However, only relatively recently a lack of physical activity has become a public health concern. This is largely due to the reduced requirement to be active in daily life. Vehicles, machines and technology now
complete the tasks that once required physical effort.2,3 Research shows stark decline in overall physical activity levels in high income countries over the last 40 years, with medium income and even low income
countries set to follow the trend.2 The WHO estimates that 35% of Europeans do not meet the recommended minimum level of activity for good health,2,4 and this is predicted to increase; not only in Europe, but
in many countries worldwide.2 Our better understanding of the impact of inactivity to health,5 has led to the recognition that physical inactivity is now the fourth leading risk factor for global mortality,
after high blood pressure, tobacco use, and high blood glucose, and before overweight and obesity.1 On top of that, the burden of disease caused by physical inactivity not only causes suffering for the victims,
their families and friends, but also puts a huge strain on health care systems and leads to a loss of productivity due to sickness from work. In Europe, it has been estimated that physical inactivity costs
between €150-300 per citizen per year.6 Physical activity is therefore considered a health promotion priority.7,8 In this light, this EUFIC review will define physical activity, address how it relates to health,
present recommendations and current physical activity levels, and touch upon economic and other aspects of the global inactivity trend.
Physical activity :
Physical activity is defined as any bodily movement, produced by skeletal muscles, that requires energy. This includes activities undertaken while working, playing, carrying out
household chores, travelling and engaging in recreational pursuits. Examples of such activities are lifting, carrying, walking, cycling, climbing stairs, housework, shopping, dancing, and gardening1. The
Compendium of Physical Activities is used to estimate the metabolic intensity of an activity compared to a resting state.9 These metabolic equivalents (METs) are used to classify activities as sedentary
behaviour (e.g. desk work, watching television), light intensity (e.g. food shopping, slow walking) moderate intensity (e.g. lawn mowing, slow cycling) and vigorous intensity activity (e.g. fast cycling, jogging).
See Annex 1 and 2 on definitions and the classification of physical activities with further details and examples. Moreover, the human body is built to move, and major systems, including the skeletal, muscular,
metabolic, circulatory, digestive and endocrine systems, do not develop and function properly unless stimulated by frequent physical activity. As such, physical activity has both a preventive and therapeutic
effect across several diseases and conditions and contributes to quality of life in many ways.1,10,11,12,13 See also section 5 on physical activity and health.
Physical activity and health :
Since a landmark study in 195332 found that London Transport Authority bus drivers were more likely to develop heart disease than their more active bus conductor colleagues, the link

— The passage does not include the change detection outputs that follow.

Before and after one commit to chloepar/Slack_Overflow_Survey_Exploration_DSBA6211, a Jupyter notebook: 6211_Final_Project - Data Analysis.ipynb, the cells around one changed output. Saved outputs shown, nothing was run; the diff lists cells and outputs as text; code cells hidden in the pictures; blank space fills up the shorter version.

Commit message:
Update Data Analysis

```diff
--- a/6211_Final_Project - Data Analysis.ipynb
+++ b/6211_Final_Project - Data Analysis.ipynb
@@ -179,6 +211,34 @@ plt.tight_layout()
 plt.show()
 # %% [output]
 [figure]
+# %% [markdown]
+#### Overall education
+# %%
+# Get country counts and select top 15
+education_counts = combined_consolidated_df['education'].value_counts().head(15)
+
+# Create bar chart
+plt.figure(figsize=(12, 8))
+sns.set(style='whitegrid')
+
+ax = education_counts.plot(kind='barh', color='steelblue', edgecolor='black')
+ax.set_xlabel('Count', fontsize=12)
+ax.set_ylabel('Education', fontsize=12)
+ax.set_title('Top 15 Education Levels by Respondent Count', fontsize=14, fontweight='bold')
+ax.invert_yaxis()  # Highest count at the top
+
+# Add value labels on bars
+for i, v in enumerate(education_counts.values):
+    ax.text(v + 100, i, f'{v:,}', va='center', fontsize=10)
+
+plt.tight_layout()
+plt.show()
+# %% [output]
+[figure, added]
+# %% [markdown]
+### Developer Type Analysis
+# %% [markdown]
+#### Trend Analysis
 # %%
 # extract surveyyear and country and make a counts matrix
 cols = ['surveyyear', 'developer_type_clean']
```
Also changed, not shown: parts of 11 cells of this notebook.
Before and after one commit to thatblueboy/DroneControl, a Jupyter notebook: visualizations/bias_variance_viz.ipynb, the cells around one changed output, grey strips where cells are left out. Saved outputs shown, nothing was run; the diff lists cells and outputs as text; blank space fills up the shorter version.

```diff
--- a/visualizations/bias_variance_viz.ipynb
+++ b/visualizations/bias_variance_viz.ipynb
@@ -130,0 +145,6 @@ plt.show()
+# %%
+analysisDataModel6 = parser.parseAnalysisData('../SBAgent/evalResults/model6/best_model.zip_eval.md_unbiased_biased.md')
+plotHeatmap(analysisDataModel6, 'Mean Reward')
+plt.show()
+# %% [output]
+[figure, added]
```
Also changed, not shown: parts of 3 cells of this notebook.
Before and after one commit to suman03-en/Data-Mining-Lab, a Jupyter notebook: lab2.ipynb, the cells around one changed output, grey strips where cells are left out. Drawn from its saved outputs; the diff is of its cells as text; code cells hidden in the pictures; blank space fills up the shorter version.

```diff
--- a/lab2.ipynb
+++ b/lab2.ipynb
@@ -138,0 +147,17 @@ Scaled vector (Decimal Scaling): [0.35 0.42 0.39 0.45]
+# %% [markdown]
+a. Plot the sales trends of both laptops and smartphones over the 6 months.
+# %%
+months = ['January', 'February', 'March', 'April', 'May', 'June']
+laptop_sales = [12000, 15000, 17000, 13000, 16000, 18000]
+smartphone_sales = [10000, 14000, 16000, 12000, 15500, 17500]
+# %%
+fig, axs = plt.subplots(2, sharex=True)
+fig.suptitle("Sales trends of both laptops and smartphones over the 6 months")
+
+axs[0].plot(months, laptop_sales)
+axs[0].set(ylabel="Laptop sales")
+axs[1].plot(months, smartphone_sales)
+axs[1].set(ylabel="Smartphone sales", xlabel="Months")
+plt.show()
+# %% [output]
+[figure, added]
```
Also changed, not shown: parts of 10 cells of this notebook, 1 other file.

between physical activity and disease has been explored extensively. There is now a large body of evidence on the importance of physical activity in disease prevention. 1,7,10,11,12,25 Inactivity contributes
to premature death, the development of heart disease and stroke, obesity, type 2 diabetes, colon cancer, breast cancer, poor skeletal health and depression.1,10,11,12 A large-scale study5, estimated that,
worldwide, physical inactivity causes 6% of the burden of disease from heart disease, 7% of type 2 diabetes and 10% of breast and colon cancers. Overall it was calculated that inactivity caused 5.3 million
premature deaths worldwide. The authors stated that 121,000 deaths from heart disease, 14,000 deaths from breast cancer and 24,000 deaths from colon cancer could have been avoided in Europe in 2008 if everyone
had been active enough to meet the current WHO recommendations.5 The effects of inactivity on the different health conditions have been observed independently from the impact on weight status, and are discussed
separately within this section.